When Iván Fischer founded the Budapest Festival Orchestra more than 30 years ago he made a personal dream become true. Core of the philosophy of the orchestra is the total absence of daily routine. It is about taking the risk, the initiative and freedom to do things differently. Every concert is therefore a joyful discovery of uncharted territory, a journey to new horizons in music. It feels unexpected and surprising as if it was played for the very first time. The Festival Orchestra is driven by an openness towards the new and the unknown, by curiosity and attention to details. It is the innovative approach to music, the musician’s dedication and their permanentRead more strive for excellence that made Budapest Festival Orchestra the youngest of the top 10 ranked ensembles in the world.
I honestly can’t remember hearing a performance of this extraordinary symphony that was so plainly in love with its ethos, its originality, its sonority. Iván Fischer reads the ‘small print’ of the score with such thoroughness that he makes most other readings feel like generalisations by comparison. It’s one of those performances that makes one think of the piece differently, and that in itself is cause for celebration and reassessment.
The Rondo finale opens in a blaze of light. This is an ebullient movement and Fischer ensures that what we hear is a joyous celebration amid what Mahler often makes into a riot of orchestral colour. He handles the various episodes of the Rondo extremely well, both individually and as a collective whole, making the movement cohesive, which is something that eludes some conductors. I found myself swept along as I listened: this is one of the most convincing accounts of this allegedly problematic movement that I can recall hearing.
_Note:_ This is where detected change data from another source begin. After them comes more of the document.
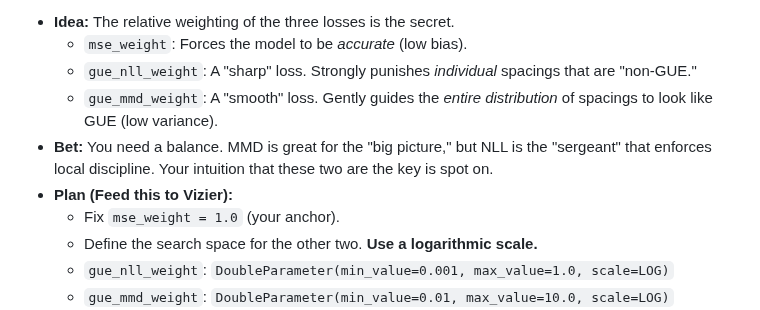
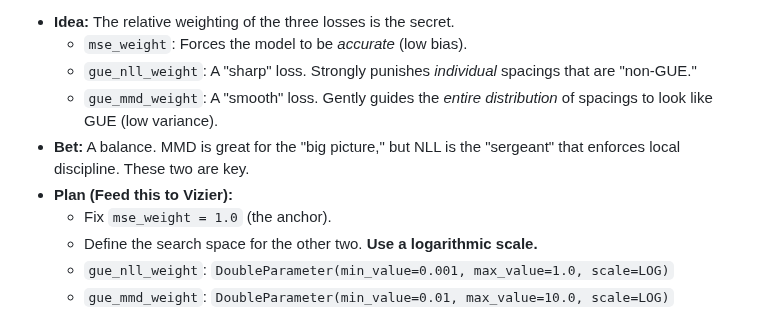
Before and after one commit to XORBKPT/GCP_Hybrid_Neural_Renormalization_Group_Model_RH_Exploration, a Markdown page: Tips_and_Tricks.md, the part around the change. Rendered like a GitHub page.

```diff
--- a/Tips_and_Tricks.md
+++ b/Tips_and_Tricks.md
@@ -59,9 +59,9 @@ Divide a 4-week sprint into phases:
     * `mse_weight`: Forces the model to be *accurate* (low bias).
     * `gue_nll_weight`: A "sharp" loss. Strongly punishes *individual* spacings that are "non-GUE."
     * `gue_mmd_weight`: A "smooth" loss. Gently guides the *entire distribution* of spacings to look like GUE (low variance).
-* **Bet:** You need a balance. MMD is great for the "big picture," but NLL is the "sergeant" that enforces local discipline. Your intuition that these two are the key is spot on.
+* **Bet:** A balance. MMD is great for the "big picture," but NLL is the "sergeant" that enforces local discipline. These two are key.
 * **Plan (Feed this to Vizier):**
-    * Fix `mse_weight = 1.0` (your anchor).
+    * Fix `mse_weight = 1.0` (the anchor).
     * Define the search space for the other two. **Use a logarithmic scale.**
     * `gue_nll_weight`: `DoubleParameter(min_value=0.001, max_value=1.0, scale=LOG)`
     * `gue_mmd_weight`: `DoubleParameter(min_value=0.01, max_value=10.0, scale=LOG)`
```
When we reach the last couple of minutes the orchestral panoply, including festive bells, is superbly delivered, making this a glorious culmination of Mahler’s Seventh.
This is a tremendous performance of the Seventh, magnificently played and recorded.